China has long been featured in USW NTE submissions with its violations of domestic support and TRQ policies. This year, both of those sections received substantial updates as China works toward compliance in the WTO case rulings and in implementing the Phase One agreement. When China joined the WTO, it agreed to an annual 9.64 million metric ton (MMT) tariff rate quota (TRQ) with a one percent duty but have always manipulated its administration to prevent proper use. USW is encouraged by the recent changes that have promoted extensive use of the TRQ this year but remains vigilant in monitoring the TRQ administration to ensure full compliance with the WTO ruling. That TRQ administration, coupled with real domestic support reforms, are key to unlocking the long-term potential of China’s wheat market for U.S. farmers and to providing consistent access to U.S. supplies for Chinese millers.

For more details and to read about trade barriers in other countries, USW comments to the USTR can be found at,

USTR will use these comments to develop its annual NTE report to be released in early 2021.

Wheat Remains Vital for U.S. Food Aid

Major organizations supporting the U.S. commitment to international food aid confirmed that U.S. wheat remains their most donated crop for monetization and feeding assistance.

Representatives from World Food Program (WFP) USA, the U.S. Agency for International Development (USAID) and the International food Assistance Division of USDA’s Foreign Agricultural Service provided that information at a meeting of the U.S. Wheat Associates (USW) Food Aid Working Group Nov. 10.

USAID’s Bureau of Humanitarian Assistance (BHA) has procured 697,280 metric tons of U.S. wheat, including a small amount of flour, in fiscal year 2020. That represents nearly 47 percent of all commodities purchased by BHA and makes wheat the largest commodity used in emergency and non-emergency food assistance. Of note, more than 58 percent was in-kind soft white wheat destined for Yemen.




The draft Senate Agriculture Appropriations Bill released today includes continuation of critical Resilient Dryland Farming Initiative funding, resources for a soil carbon health center and proposed expansion of broadband resources. “We thank Senators Merkley and Wyden for their advocacy on programs that will expand agricultural practices benefitting the economics of wheat farming and the environment.”

“A new Soil Carbon Research Center will provide Oregon wheat growers with valuable research to recognize and expand agricultural practices scientifically proven as a benefit to the economics of wheat farming and the environment," said Amanda Hoey, CEO, Oregon Wheat Growers League. "It will assure data specific to the regional differences in Oregon and will ultimately lead to increased profitability and crop yield—good for our agricultural economy, our environmental stewardship, and our rural economies. We appreciate the work to include this important funding for Oregon agriculture.”

View the draft highlights ➡️
Read Senator Jeff Merkley’s release ➡️

Dams & Salmon

OWGL joined two dozen other region- and state-wide organizations this week in sending letters to the governors and governors-elect of Washington, Oregon, Idaho and Montana, identifying principles that should be adopted to guide the development of a region-wide salmon recovery plan.

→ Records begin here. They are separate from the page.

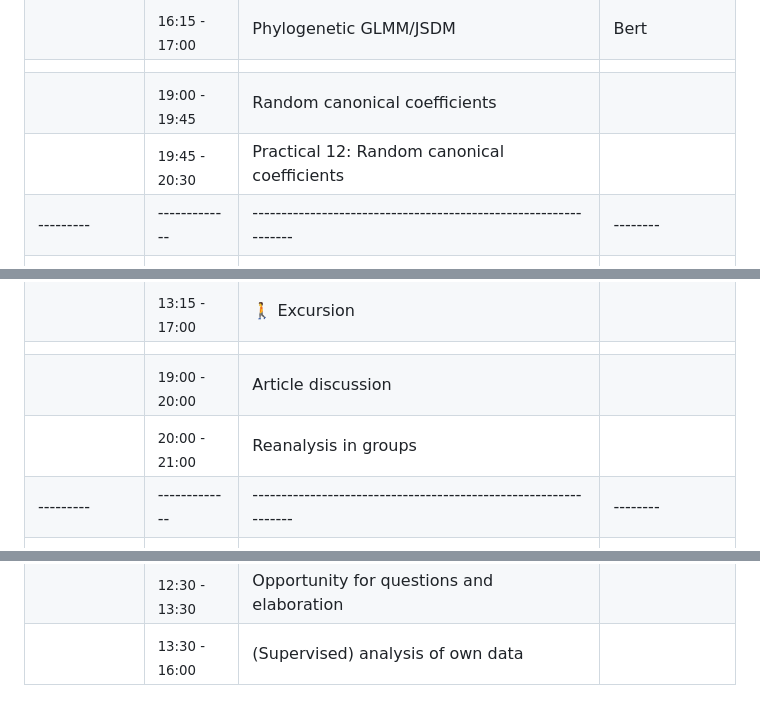
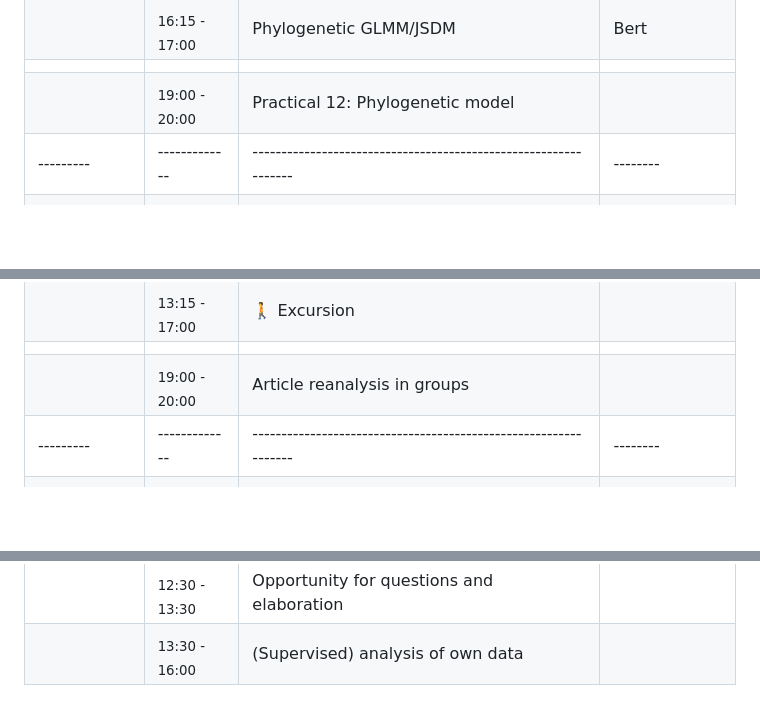
Before and after one commit to wlangera/SSMA, a Markdown page: README.md, 3 parts joined by grey strips. Rendered like a GitHub page; blank space fills up the shorter version.

Commit message:
suggestions Francis & correction
Practical for phylogenetic model said "random canonical coefficients"

```diff
--- a/README.md
+++ b/README.md
@@ -68,8 +68,7 @@ The days last from 09:00 to 17:00(ish), and a session after dinner. Each day wil
 |         |<sub>15:15 - 16:15</sub>| Practical 6: Spatial or temporal JSDMs              |Pekka   |
 |         |<sub>16:15 - 17:00</sub>| Phylogenetic GLMM/JSDM                              |Bert    |
 |         |             |          |                                                     |        |
-|         |<sub>19:00 - 19:45</sub>| Random canonical coefficients                       |        |
-|         |<sub>19:45 - 20:30</sub>| Practical 12: Random canonical coefficients         |        |
+|         |<sub>19:00 - 20:00</sub>| Practical 12: Phylogenetic model                    |        |
 |---------|-------------|----------------------------------------------------------------|--------|
 |Wednesday|<sub>09:00 - 09:45</sub>| Background to ordination methods                    |Bert    |
 |         |<sub>09:45 - 10:45</sub>| Practical 8: Model-based unconstrained/residual ordination |        |
@@ -90,8 +88,7 @@ The days last from 09:00 to 17:00(ish), and a session after dinner. Each day wil
 |         |<sub>12:30 - 13:15</sub>| 🍽 Lunch                                            |        |
 |         |<sub>13:15 - 17:00</sub>| 🚶 Excursion                                        |        |
 |         |             |          |                                                     |        |
-|         |<sub>19:00 - 20:00</sub>| Article discussion                                  |        |
-|         |<sub>20:00 - 21:00</sub>| Reanalysis in groups                                |        |
+|         |<sub>19:00 - 20:00</sub>| Article reanalysis in groups                        |        |
 |---------|-------------|----------------------------------------------------------------|--------|
 |Friday   |<sub>08:45 - 09:00</sub>| Wrap-up                                             |Bert    |
 |         |<sub>09:00 - 09:45</sub>| Concepts in model-based clustering                  |Francis |
@@ -107,6 +104,6 @@ The days last from 09:00 to 17:00(ish), and a session after dinner. Each day wil
 a) How to choose an ordination
 b) Cross-validation and prediction
 c) Similarity of JSDMs, ordination, and what we can learn from each other
-d)
+d) Random canonical coefficients
 
 -->
```
Also changed, not shown: other parts of README.md (+2 -3 lines).
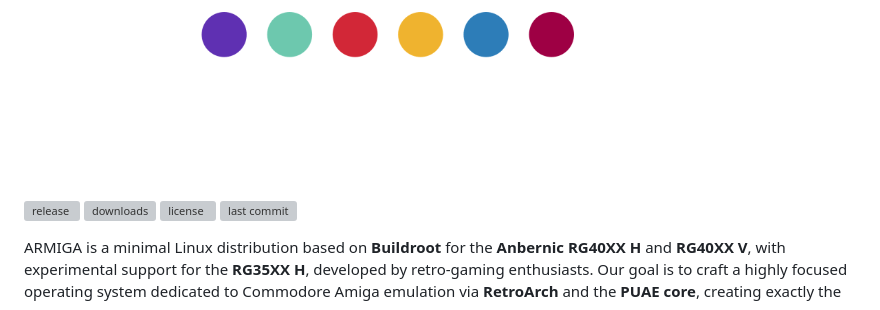
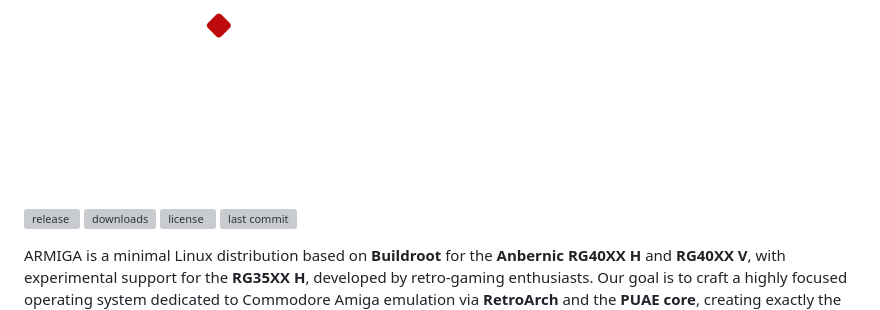
Before and after one commit to amigagamesplus/armiga, a Markdown page: README.md, the part around the change. GitHub-like rendering; pictures changed too: docs/assets/logo-armiga.png; grey boxes are pictures that could not be loaded.

Commit message:
docs: new logo, width 300

```diff
--- a/README.md
+++ b/README.md
@@ -1,4 +1,4 @@
-<img src="docs/assets/logo-armiga.png" alt="armiga" width="550">
+<img src="docs/assets/logo-armiga.png" alt="armiga" width="300">
 
 <p align="left">
   <a href="https://github.com/amigagamesplus/armiga/releases"><img alt="release" src="https://img.shields.io/github/v/release/amigagamesplus/armiga?color=B7DD5B&labelColor=0F1F18&cacheSeconds=3600"></a>
```
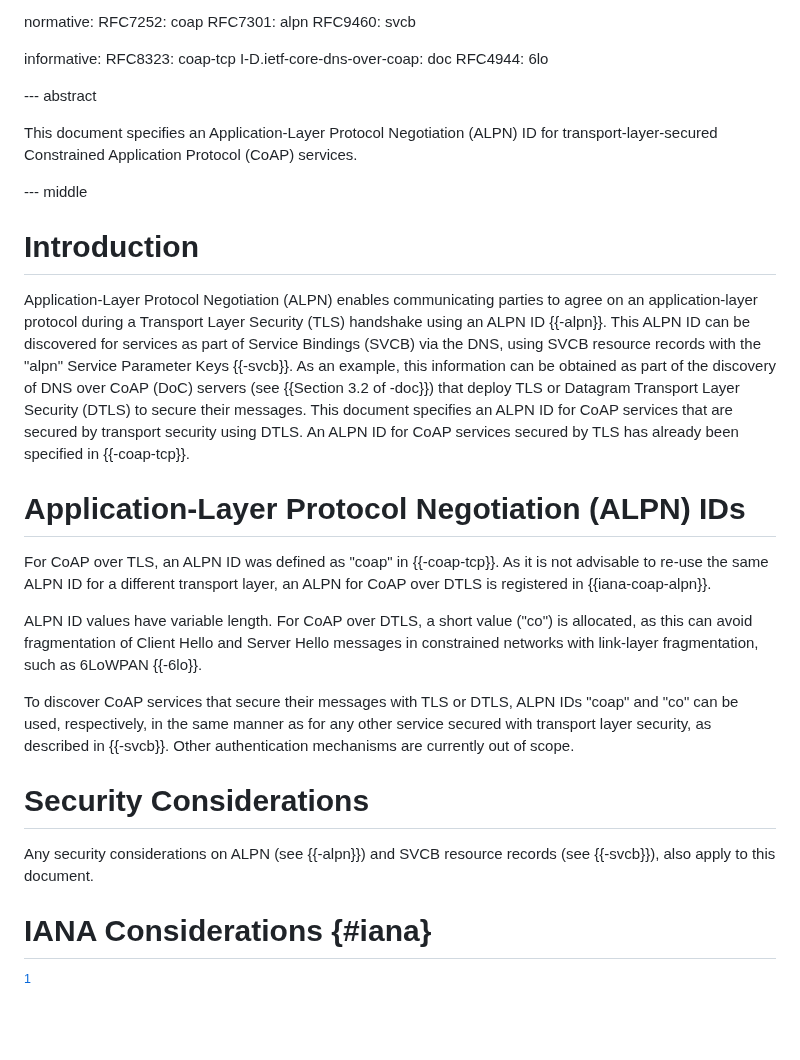
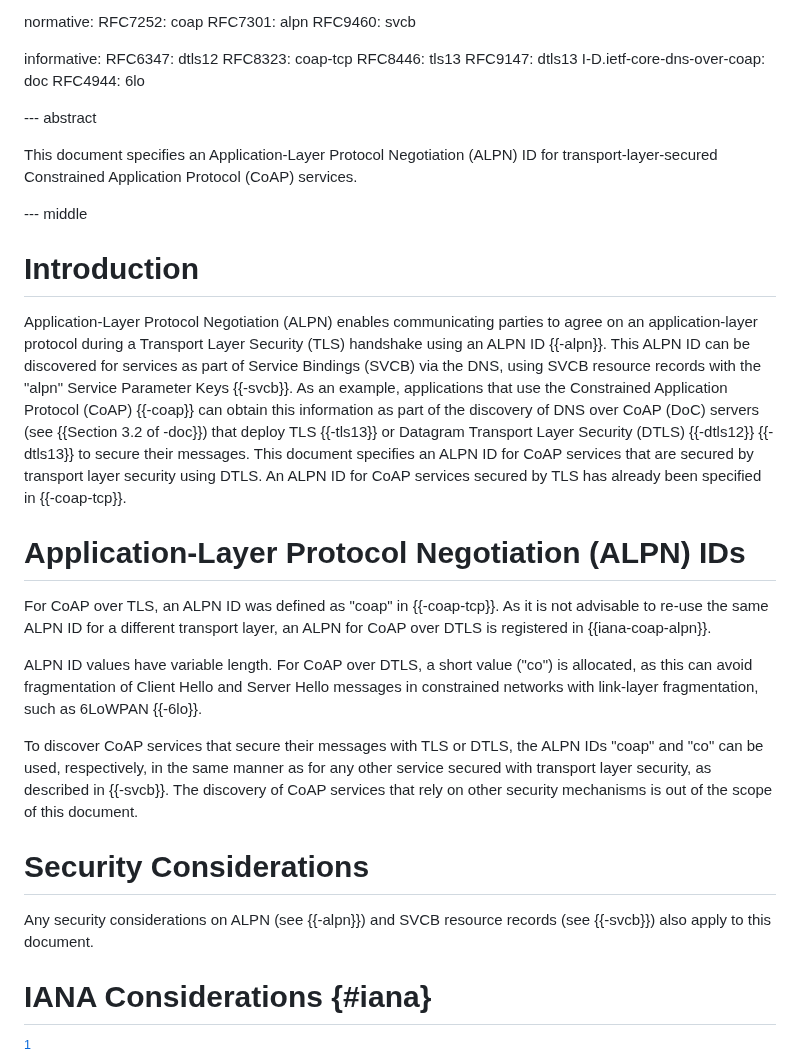
Before and after one commit to core-wg/coap-dtls-alpn, a Markdown page: draft-ietf-core-coap-dtls-alpn.md, the part around the change. Rendered like a GitHub page; blank space fills up the shorter version.

Commit message:
Address shepherd review

```diff
--- a/draft-ietf-core-coap-dtls-alpn.md
+++ b/draft-ietf-core-coap-dtls-alpn.md
@@ -58,7 +58,10 @@ normative:
   RFC9460: svcb
 
 informative:
+  RFC6347: dtls12
   RFC8323: coap-tcp
+  RFC8446: tls13
+  RFC9147: dtls13
   I-D.ietf-core-dns-over-coap: doc
   RFC4944: 6lo
 
@@ -73,8 +76,8 @@ transport-layer-secured Constrained Application Protocol (CoAP) services.
 
 Application-Layer Protocol Negotiation (ALPN) enables communicating parties to agree on an application-layer protocol during a Transport Layer Security (TLS) handshake using an ALPN ID {{-alpn}}.
 This ALPN ID can be discovered for services as part of Service Bindings (SVCB) via the DNS, using SVCB resource records with the "alpn" Service Parameter Keys {{-svcb}}.
-As an example, this information can be obtained as part of the discovery of DNS over CoAP (DoC) servers (see {{Section 3.2 of -doc}}) that deploy TLS or Datagram Transport Layer Security (DTLS) to secure their messages.
-This document specifies an ALPN ID for CoAP services that are secured by transport security using DTLS.
+As an example, applications that use the Constrained Application Protocol (CoAP) {{-coap}} can obtain this information as part of the discovery of DNS over CoAP (DoC) servers (see {{Section 3.2 of -doc}}) that deploy TLS {{-tls13}} or Datagram Transport Layer Security (DTLS) {{-dtls12}} {{-dtls13}} to secure their messages.
+This document specifies an ALPN ID for CoAP services that are secured by transport layer security using DTLS.
 An ALPN ID for CoAP services secured by TLS has already been specified in {{-coap-tcp}}.
 
 # Application-Layer Protocol Negotiation (ALPN) IDs
@@ -86,15 +89,14 @@ CoAP over DTLS is registered in {{iana-coap-alpn}}.
 ALPN ID values have variable length.
 For CoAP over DTLS, a short value ("co") is allocated, as this can avoid fragmentation of Client Hello and Server Hello messages in constrained networks with link-layer fragmentation, such as 6LoWPAN {{-6lo}}.
 
-To discover CoAP services that secure their messages with TLS or DTLS, ALPN IDs "coap" and "co" can be used, respectively, in
+To discover CoAP services that secure their messages with TLS or DTLS, the ALPN IDs "coap" and "co" can be used, respectively, in
 the same manner as for any other service secured with transport layer security, as
 described in {{-svcb}}.
-Other authentication mechanisms are currently out of scope.
+The discovery of CoAP services that rely on other security mechanisms is out of the scope of this document.
 
 # Security Considerations
 
-Any security considerations on ALPN (see {{-alpn}}) and SVCB resource records (see {{-svcb}}), also
-apply to this document.
+Any security considerations on ALPN (see {{-alpn}}) and SVCB resource records (see {{-svcb}}) also apply to this document.
 
 # IANA Considerations {#iana}
 
```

The letters request that solutions must consider warming, acidifying oceans; be holistic in nature; assess social costs of carbon; weigh likely socioeconomic and health impacts on under-represented and vulnerable communities; not add to the risk of wildfires and other climate-driven disasters; recognize the Congressionally-authorized multiple purposes of our river systems; and undergo non-partisan and rigorous scientific testing.

Read the full letter here.

USW Soft White Report Online!

2020 Soft White Wheat Crop Yields Excellent Performance Characteristics!

The Pacific Northwest (PNW) experienced excellent growing conditions in 2020 resulting in a soft white (SW) and white club (WC) crop with very good quality and yields. The crop had lower protein and moisture with consistently high grade factors. Overall quality is characterized by very weak to medium gluten strength with excellent potential to produce SW and SW blended flour products. Average test weights for SW and WC are greater than in 2019 composites with good falling number and kernel characteristics. Flour characteristics align with protein contents and show good color and FN values with slightly lower flour yield than the 5-year average. Farinograph water absorptions are desirably low for both SW and WC, with weak to medium gluten characteristics for SW and very weak gluten for WC. For finished products, low protein composites produced good sponge cake total scores and cookie diameters. Higher protein composites showed good total scores for Chinese southern-style steamed breads.

Read more about the crop here:

How would you spend $2 Billion in Transportation $

How Would you spend $2 Billion in Transportation Dollars?

The Oregon Transportation Commission seeks your input as it continues working through how to spend more than $2 billion in the Statewide Transportation Improvement Program (STIP).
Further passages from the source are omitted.